New HDB flats more affordable now

River Vista @ Kallang, an HDB project. Most new flats still cost more than four years of an applicant's salary, but the picture improves if overall household incomes are considered, not just those of applicants.
River Vista @ Kallang, an HDB project. Most new flats still cost more than four years of an applicant's salary, but the picture improves if overall household incomes are considered, not just those of applicants.ST PHOTO: NG SOR LUAN

Prices relative to applicants' incomes have fallen

New Housing Board flats have become more affordable relative to applicants' household incomes, compared with last year.

But while the gap is closing, National Development Minister Khaw Boon Wan's target of having new flats priced at about four times the applicants' median income has not been reached.

When Mr Khaw set that target last year, the price ratio was about 5.5 times annual salary. Now it is lower for all flat sizes.

A new two-room flat is the most affordable. At $55,000 after grants, it is less than three times the median household salary of such applicants (see table).

After grants, three-room flats cost 4.57 years of salary. Four- and five-roomers are less accessible, at 5.26 times and 5.36 times applicants' salaries respectively.

These calculations are based on average Build-To-Order (BTO) flat prices in non-mature estates, given by the Ministry of National Development in a September parliamentary reply, and applicants' median income as given in the September BTO.
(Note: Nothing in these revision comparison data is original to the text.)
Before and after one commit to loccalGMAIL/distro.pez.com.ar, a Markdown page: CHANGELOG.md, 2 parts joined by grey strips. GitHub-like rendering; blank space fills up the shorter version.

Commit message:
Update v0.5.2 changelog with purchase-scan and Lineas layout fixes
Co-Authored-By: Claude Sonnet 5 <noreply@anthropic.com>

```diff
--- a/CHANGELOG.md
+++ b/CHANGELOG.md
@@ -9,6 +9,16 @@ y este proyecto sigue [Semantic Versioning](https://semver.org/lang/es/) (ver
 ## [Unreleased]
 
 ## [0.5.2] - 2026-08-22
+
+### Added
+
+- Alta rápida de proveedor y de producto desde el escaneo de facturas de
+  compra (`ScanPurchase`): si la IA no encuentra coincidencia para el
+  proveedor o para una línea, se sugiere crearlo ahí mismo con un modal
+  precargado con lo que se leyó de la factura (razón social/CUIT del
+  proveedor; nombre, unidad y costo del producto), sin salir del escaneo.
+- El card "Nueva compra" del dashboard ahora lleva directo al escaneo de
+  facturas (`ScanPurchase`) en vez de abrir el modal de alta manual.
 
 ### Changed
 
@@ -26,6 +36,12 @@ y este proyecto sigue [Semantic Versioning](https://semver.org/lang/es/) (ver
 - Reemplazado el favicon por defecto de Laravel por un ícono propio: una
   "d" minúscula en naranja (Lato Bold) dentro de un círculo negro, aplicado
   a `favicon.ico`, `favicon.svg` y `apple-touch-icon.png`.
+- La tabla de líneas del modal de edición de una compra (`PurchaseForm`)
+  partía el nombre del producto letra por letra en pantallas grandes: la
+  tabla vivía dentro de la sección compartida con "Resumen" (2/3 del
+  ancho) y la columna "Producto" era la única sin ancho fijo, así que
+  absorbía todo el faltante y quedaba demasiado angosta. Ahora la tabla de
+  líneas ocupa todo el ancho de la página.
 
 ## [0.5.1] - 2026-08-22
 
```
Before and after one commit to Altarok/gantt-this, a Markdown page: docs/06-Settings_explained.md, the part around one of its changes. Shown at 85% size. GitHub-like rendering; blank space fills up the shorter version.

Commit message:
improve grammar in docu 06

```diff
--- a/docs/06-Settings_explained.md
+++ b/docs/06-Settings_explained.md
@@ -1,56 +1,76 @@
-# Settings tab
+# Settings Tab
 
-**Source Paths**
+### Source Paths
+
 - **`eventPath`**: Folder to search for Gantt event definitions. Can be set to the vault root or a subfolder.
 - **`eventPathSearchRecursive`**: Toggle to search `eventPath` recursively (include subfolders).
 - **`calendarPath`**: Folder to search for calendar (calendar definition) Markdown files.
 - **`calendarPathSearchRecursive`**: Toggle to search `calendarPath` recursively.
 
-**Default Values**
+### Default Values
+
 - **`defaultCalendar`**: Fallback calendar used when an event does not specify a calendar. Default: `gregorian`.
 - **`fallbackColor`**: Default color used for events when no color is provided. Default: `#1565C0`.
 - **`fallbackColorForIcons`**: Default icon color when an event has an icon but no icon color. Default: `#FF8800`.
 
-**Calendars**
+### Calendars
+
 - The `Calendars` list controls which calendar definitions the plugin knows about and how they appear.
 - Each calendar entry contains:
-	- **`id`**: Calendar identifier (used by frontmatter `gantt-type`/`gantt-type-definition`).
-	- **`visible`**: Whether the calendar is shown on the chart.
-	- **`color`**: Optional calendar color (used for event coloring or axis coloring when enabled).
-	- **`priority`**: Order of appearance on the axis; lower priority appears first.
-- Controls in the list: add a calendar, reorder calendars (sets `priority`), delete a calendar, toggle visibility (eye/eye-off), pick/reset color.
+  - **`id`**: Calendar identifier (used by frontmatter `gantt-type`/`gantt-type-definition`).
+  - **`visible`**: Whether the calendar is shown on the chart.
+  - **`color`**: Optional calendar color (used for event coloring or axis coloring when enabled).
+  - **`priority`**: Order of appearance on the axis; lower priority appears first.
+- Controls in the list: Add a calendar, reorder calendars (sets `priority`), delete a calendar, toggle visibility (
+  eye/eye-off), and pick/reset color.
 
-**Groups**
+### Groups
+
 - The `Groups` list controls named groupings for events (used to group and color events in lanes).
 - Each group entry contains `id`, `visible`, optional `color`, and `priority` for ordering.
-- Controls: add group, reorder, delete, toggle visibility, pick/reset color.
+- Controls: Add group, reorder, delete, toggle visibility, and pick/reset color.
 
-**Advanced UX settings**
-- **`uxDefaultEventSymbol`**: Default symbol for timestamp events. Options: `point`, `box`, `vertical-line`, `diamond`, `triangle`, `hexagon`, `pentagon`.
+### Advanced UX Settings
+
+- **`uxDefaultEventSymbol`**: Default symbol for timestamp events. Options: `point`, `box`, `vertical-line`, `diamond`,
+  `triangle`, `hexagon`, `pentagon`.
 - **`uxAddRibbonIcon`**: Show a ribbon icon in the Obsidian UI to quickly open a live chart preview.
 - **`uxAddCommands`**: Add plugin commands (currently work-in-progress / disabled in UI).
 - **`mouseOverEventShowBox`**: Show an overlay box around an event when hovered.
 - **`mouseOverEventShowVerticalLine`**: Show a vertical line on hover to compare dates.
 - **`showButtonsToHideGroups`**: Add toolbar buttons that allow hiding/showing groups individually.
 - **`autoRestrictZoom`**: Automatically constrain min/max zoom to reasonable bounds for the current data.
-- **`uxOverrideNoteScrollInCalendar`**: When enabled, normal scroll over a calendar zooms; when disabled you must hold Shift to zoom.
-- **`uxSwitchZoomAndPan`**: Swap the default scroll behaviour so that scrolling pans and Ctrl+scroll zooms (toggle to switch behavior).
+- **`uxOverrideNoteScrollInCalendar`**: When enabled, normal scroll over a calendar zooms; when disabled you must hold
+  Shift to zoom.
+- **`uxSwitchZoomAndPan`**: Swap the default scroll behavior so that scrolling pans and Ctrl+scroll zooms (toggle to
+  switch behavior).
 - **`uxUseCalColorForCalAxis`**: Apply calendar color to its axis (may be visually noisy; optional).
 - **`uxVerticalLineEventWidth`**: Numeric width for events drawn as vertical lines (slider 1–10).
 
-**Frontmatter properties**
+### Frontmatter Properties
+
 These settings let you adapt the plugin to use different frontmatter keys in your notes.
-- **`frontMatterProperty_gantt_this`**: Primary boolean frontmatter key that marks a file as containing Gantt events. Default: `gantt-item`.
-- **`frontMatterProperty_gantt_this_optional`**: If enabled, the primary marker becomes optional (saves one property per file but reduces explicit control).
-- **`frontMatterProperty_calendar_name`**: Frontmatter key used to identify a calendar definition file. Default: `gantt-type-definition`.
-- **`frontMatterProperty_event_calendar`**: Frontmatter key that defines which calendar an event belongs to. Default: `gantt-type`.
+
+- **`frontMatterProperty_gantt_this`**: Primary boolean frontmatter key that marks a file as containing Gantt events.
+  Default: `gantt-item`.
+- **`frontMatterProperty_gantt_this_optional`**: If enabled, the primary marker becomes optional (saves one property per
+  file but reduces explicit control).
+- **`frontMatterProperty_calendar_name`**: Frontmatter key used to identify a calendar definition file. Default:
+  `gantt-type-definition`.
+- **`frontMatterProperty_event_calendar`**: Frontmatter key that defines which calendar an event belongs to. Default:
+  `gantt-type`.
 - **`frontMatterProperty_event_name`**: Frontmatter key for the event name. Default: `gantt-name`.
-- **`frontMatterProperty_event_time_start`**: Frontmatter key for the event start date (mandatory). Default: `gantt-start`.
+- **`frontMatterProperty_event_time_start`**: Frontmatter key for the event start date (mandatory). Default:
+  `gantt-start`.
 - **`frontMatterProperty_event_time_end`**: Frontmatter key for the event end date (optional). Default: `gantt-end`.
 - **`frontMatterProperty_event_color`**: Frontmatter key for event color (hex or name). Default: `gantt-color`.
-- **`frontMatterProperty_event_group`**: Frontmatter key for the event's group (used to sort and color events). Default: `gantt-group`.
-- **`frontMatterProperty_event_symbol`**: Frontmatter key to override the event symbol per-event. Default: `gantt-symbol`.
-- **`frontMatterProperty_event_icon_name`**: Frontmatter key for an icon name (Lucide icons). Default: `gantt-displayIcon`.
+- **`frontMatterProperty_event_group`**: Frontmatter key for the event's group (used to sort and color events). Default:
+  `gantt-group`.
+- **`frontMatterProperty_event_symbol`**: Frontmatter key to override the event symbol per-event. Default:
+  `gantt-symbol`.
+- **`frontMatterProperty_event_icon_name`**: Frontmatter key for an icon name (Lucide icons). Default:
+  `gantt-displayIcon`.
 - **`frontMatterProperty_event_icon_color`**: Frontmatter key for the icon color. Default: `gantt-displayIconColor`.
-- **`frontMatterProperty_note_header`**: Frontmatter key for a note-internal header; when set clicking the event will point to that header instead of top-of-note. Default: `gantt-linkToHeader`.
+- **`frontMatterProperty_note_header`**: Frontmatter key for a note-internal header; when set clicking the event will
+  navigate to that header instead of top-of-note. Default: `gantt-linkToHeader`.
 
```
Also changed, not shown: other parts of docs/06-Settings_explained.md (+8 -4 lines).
High BTO prices caused unhappiness around the last general election in 2011. At the time, they were linked to HDB resale prices, which had been soaring.

After the elections, delinking BTO prices from the resale market stopped them from rising, as Mr Khaw noted during last year's Committee of Supply debate.

"We can now pause and see what else we can do to bring BTO prices in non-mature estates to, say, around four years of salary as it was before the current property cycle started," he said then.

Though the relative prices of BTO flats have fallen since Mr Khaw's speech, most of the flats still cost more than four years of an applicant's salary.

But experts pointed out that the picture improves if overall household incomes are considered, not just those of applicants.

Last year, the overall median household income was $7,030 a month.

The price of the median house type - a BTO four-roomer - was $295,000, or about 3.5 years of income, noted Singapore Management University economist Phang Sock Yong.

For resident employed households, which mainly exclude retirees, the median income was even higher, at $7,872 a month.

Using this as a reference, the price of $386,000 for a five-room flat "looks reasonable" at about four times one's annual salary, said National University of Singapore associate professor of real estate Sing Tien Foo.

NUS economist Tilak Abeysinghe prefers to compare house prices with lifetime income, with a price under 30 per cent considered affordable in the long run.

"A crude comparison indicates that a house price four times the annual income falls in the highly affordable range," he said.

Even the five-roomer, at 5.36 times the annual income, falls within the affordable range for that income group, he added.

Nor should we expect all flat types to be equally affordable by this ratio, said experts.

Larger flats cost more times one's income because public housing is priced "according to ability to pay", said Prof Phang.

Housing affordability is not just about setting prices, but encouraging a match between house type and household income level, said Prof Sing.

"Lowering housing prices for larger flats is not a good strategy or policy... it may induce some lower-income households to buy large houses, which could further distort the housing price to income ratio," he said.

janiceh@sph.com.sg